The Labour Law includes provisions dealing with probation periods, employment termination, public holiday pay, sick leave, compassionate leave, maternity leave, severance pay and unfair dismissal.

The Health Law requires that health insurance cover is provided to employees, their uninsured spouses and children. The Pension Law requires an employer to provide a pension plan or make a contribution to a pension plan through an approved pension provider for every employee who is between the ages of 18 and 60 years (an employer is not required to provide a pension plan for non-Caymanian employees who have been working for a period of nine months or less).


i Cayman Islands taxation

The Cayman Islands has no direct taxes of any kind. There are no income, corporation, capital gains, withholding taxes or death duties. Under the terms of the relevant legislation, it is possible for all types of Cayman vehicle – the company, the unit trust, the limited partnership and the LLC – to register with and apply to the government for a written undertaking that they will not be subject to various descriptions of direct taxation, for a minimum period, which in the case of a company is usually 20 years, and in the case of the unit trust, limited partnership and LLC, 50 years.

Stamp duty may be payable in connection with the documentation executed in or thereafter brought within the jurisdiction of the Cayman Islands (perhaps for the purposes of enforcement). In most cases, this duty is of a relatively de minimis fixed amount except in limited circumstances, such as where security is being granted over property situated in the Cayman Islands.

ii Automatic exchange of information legislation

As discussed briefly above, the Cayman Islands has signed two intergovernmental agreements to improve international tax compliance and the exchange of information, one with the United States and one with the UK, to implement the regimes commonly known as ‘US FATCA’ and ‘UK FATCA’, respectively.

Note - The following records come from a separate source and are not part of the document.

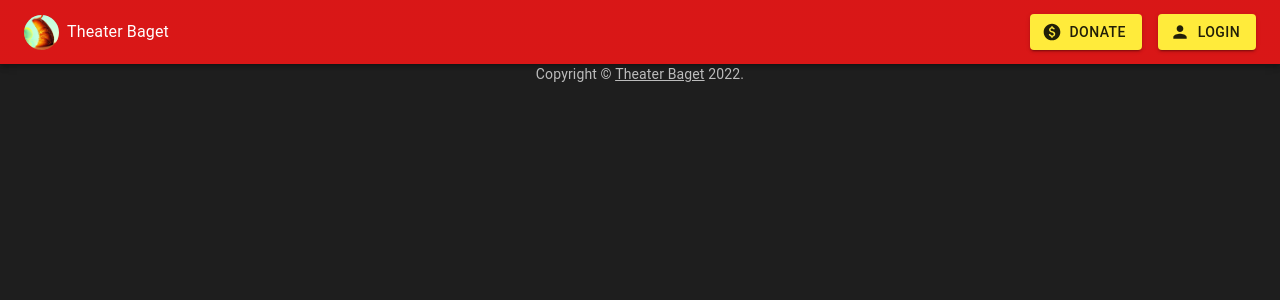
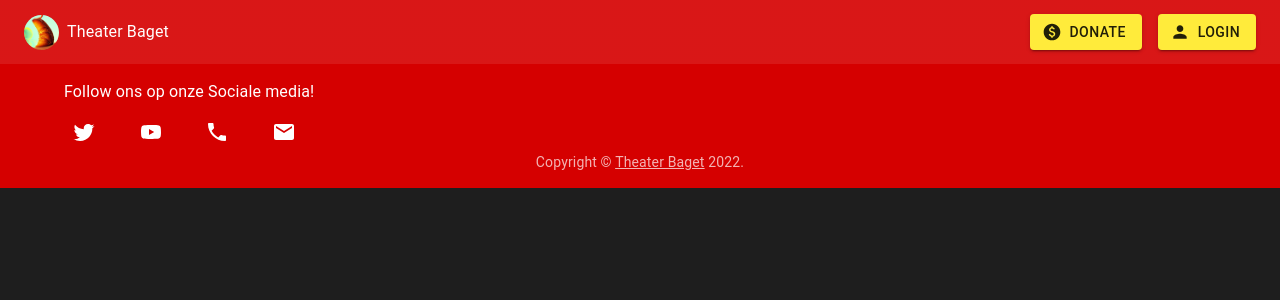
Before and after one commit to ManoloTonto1/Theater-Baget, a React (Vite) app in the folder client/: page /#/login in a window 1280 px wide. Shown: the top 300 px of the page. Built offline with nearby package versions, Linux system fonts and the light colour scheme; no server answers.

Commit message:
@GeneDrive SUCK MY DICK its works :P

```diff
--- a/client/src/App.tsx
+++ b/client/src/App.tsx
@@ -1,8 +1,5 @@
 import {
-	ThemeProvider
-} from '@emotion/react';
-import {
-	Paper
+	Paper, ThemeProvider
 } from '@mui/material';
 import React from 'react';
 
--- a/client/src/components/global/Footer.tsx
+++ b/client/src/components/global/Footer.tsx
@@ -1,25 +1,82 @@
 import React from 'react';
 import {
+	Grid,
 	Link, Typography, TypographyProps
+	, ThemeProvider,
+	IconButton,
+	Box,
+	Container
 } from '@mui/material';
-
+import UserContext from '../../context/UserContext';
+import TwitterIcon from '@mui/icons-material/Twitter';
+import LocalPhoneIcon from '@mui/icons-material/LocalPhone';
+import EmailIcon from '@mui/icons-material/Email';
+import YouTubeIcon from '@mui/icons-material/YouTube';
 /**
  * The copyright footer.
  *
  * @export
- * @param {*} props
- * @returns {*}
+ * @param {TypographyProps} props
+ * @returns {JSX.Element}
  */
 export default function Footer(props: TypographyProps) {
+	const { theme } = React.useContext(UserContext);
 	return (
-		<Typography variant="body2" color="text.secondary"
+		<ThemeProvider theme={theme.theme}>
+			<Box sx={{
+				py:2,
+				bgcolor: 'primary.main',
+				height: '100%',
+			}}>
+				<Container>
+					<Grid
+						container
+						spacing={1}
+						sx={{
+							width: 400
+						}}>
+
+						<Grid item xs={12}>
+							<Typography>
+                                Follow ons op onze Sociale media!
+							</Typography>
+
+						</Grid>
+						<Grid item xs={2}>
+							<IconButton href="https://twitter.com/elonmusk?">
+								<TwitterIcon />
+							</IconButton>
+						</Grid>
+						<Grid item xs={2}>
+							<IconButton href='https://youtu.be/9zLWwGQf7v8'>
+								<YouTubeIcon />
+							</IconButton>
+						</Grid>
+						<Grid item xs={2}>
+							<IconButton href='tel:+31-0669696969'>
+								<LocalPhoneIcon />
+							</IconButton>
+						</Grid>
+						<Grid item xs={2}>
+							<IconButton href='mailto:bitch@gmail.com'>
+								<EmailIcon />
+							</IconButton>
+						</Grid>
+					</Grid>
+					<Typography
+						variant="body2"
+						color="text.secondary"
 						align="center" {...props}>
 						{'Copyright © '}
 						<Link color="inherit" href="https://matias.ma/nsfw/">
                             Theater Baget
-			</Link>{' '}
+						</Link>
+						{' '}
 						{new Date().getFullYear()}
 						{'.'}
 					</Typography>
+				</Container>
+			</Box>
+		</ThemeProvider>
 	);
 }
```
Also changed, not shown: client/src/components/global/Topbar.tsx (line endings or trailing spaces). Lines whose indentation alone changed are shown as unchanged.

The Cayman Islands has also signed, along with over 90 other countries, a multilateral competent authority agreement to implement the OECD Standard for Automatic Exchange of Financial Account Information – Common Reporting Standard.

Cayman Islands laws have been passed to give effect to these agreements, and the Cayman Islands Tax Information Authority has published related guidance notes. Cayman Islands ‘financial institutions’ are required to comply with the registration, due diligence and reporting requirements of these regimes, except to the extent that they are able to rely on certain limited exemptions.

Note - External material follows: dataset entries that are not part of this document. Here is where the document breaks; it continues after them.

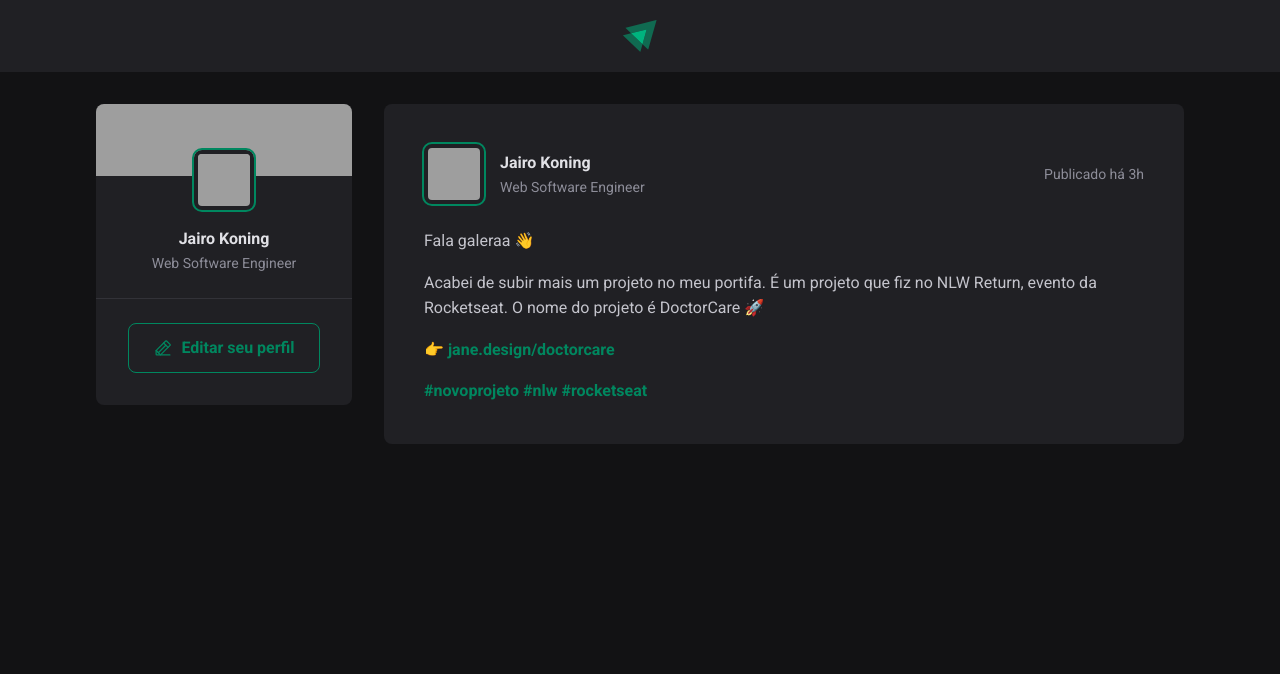
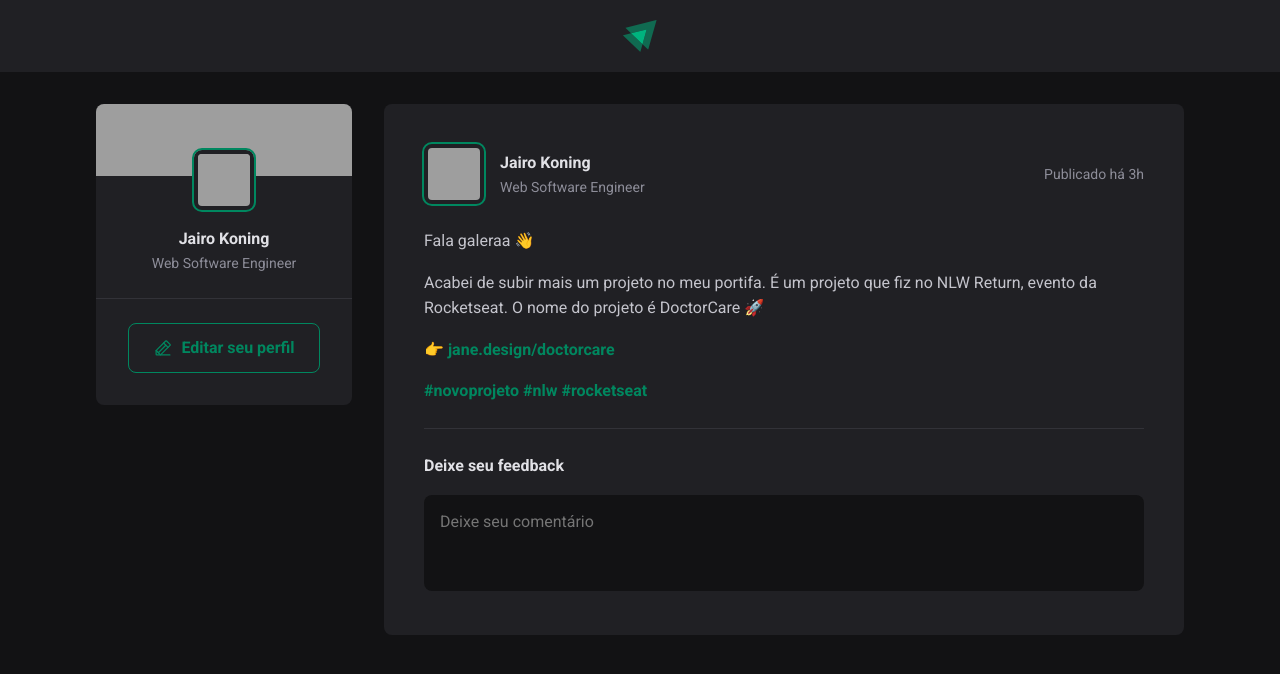
Before and after one commit to jairokoning/rocketseat, a React (Vite) app in the folder ignite2023/react/ignite-feed/: page / in a window 1280 px wide. Shown: the top 674 px of the page. Built offline with nearby package versions, Linux system fonts and the light colour scheme; grey boxes are pictures that could not be loaded.

Commit message:
feat: comment form

```diff
--- a/ignite2023/react/ignite-feed/src/components/Post.jsx
+++ b/ignite2023/react/ignite-feed/src/components/Post.jsx
@@ -23,6 +23,15 @@
           <a href="">#rocketseat</a>
         </p>
       </div>
+      <form className={styles.commentForm}>
+        <strong>Deixe seu feedback</strong>
+        <textarea
+          placeholder='Deixe seu comentário'
+        />
+        <footer>
+          <button type='submit'>Comentar</button>
+        </footer>
+      </form>
     </article>
   )
 }
--- a/ignite2023/react/ignite-feed/src/components/Post.module.css
+++ b/ignite2023/react/ignite-feed/src/components/Post.module.css
@@ -65,3 +65,55 @@
   color: var(--gray-400);
   line-height: 1.6;
 }
+
+.commentForm {
+  width: 100%;
+  margin-top: 1.5rem;
+  padding-top: 1.5rem;
+  border-top: 1px solid var(--gray-600);
+}
+
+.commentForm > strong {
+  line-height: 1.6;
+  color: var(--gray-100);
+}
+
+.commentForm textarea {
+  width: 100%;
+  background: var(--gray-900);
+  border: 0;
+  resize: none;
+  height: 6rem;
+  padding: 1rem;
+  border-radius: 8px;
+  color: var(--gray-100);
+  line-height: 1.4;
+  margin-top: 1rem;
+}
+
+.commentForm footer {
+  visibility: hidden;
+  max-height: 0;
+}
+
+.commentForm:focus-within footer {
+  visibility: visible;
+  max-height: none;
+}
+
+.commentForm button[type=submit] {
+  padding: 1rem 1.5rem;
+  margin-top: 1rem;
+  border-radius: 8px;
+  border: 0;
+  background: var(--green-500);
+  color: var(--white);
+  font-weight: bold;
+  cursor: pointer;
+
+  transition: background-color 0.1s;
+}
+
+.commentForm button[type=submit]:hover {
+  background: var(--green-300);
+}
--- a/ignite2023/react/ignite-feed/src/global.css
+++ b/ignite2023/react/ignite-feed/src/global.css
@@ -10,6 +10,11 @@
 
   --green-300: #00B37E;
   --green-500: #00875f;
+}
+
+:focus {
+  outline: transparent;
+  box-shadow: 0 0 0 2px var(--green-500);
 }
 
 * {
```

There is no specific legislation regarding anti-competitiveness that is relevant to Cayman Islands M&A. Given the offshore nature of Cayman Islands M&A, competition law issues are usually a question of the relevant onshore jurisdictions where the underlying businesses that are the subject of the M&A are based.


Although concerns remain about the direction of the global economy during 2016, nearly nine out of 10 corporate executives and private equity investors responding to a recent Deloitte survey5 expected deal activity to continue at the same pace as the record year of 2015 or to increase, with 52 per cent of responding private equity investors (a significant source of deals for the Cayman Islands) anticipating that they will actively pursue a greater number of deals in 2016. Despite a slowdown in transactions during the first half of 2016, we anticipate that 2016 will be a strong year for Cayman Islands M&A.

The existing legal framework of the Cayman Islands, together with the continued focus on being at the forefront of global compliance developments and the ability to deliver new legal initiatives (such as the new Cayman Islands LLC), will continue to ensure that the Cayman Islands remains as the offshore jurisdiction of choice for global M&A transactions in the future.


1 Suzanne Correy is a partner and Daniel Lee is an associate at Maples and Calder.

2 Total announced deal value, Zephyr Annual M&A Activity Report – Global, FY 2015.

3 Cayman Islands Registrar of Companies and Registrar of Exempted Limited Partnerships annual statistics.

4 HKEx Fact Book 2015.

5 Deloitte M&A Trends Report 2016.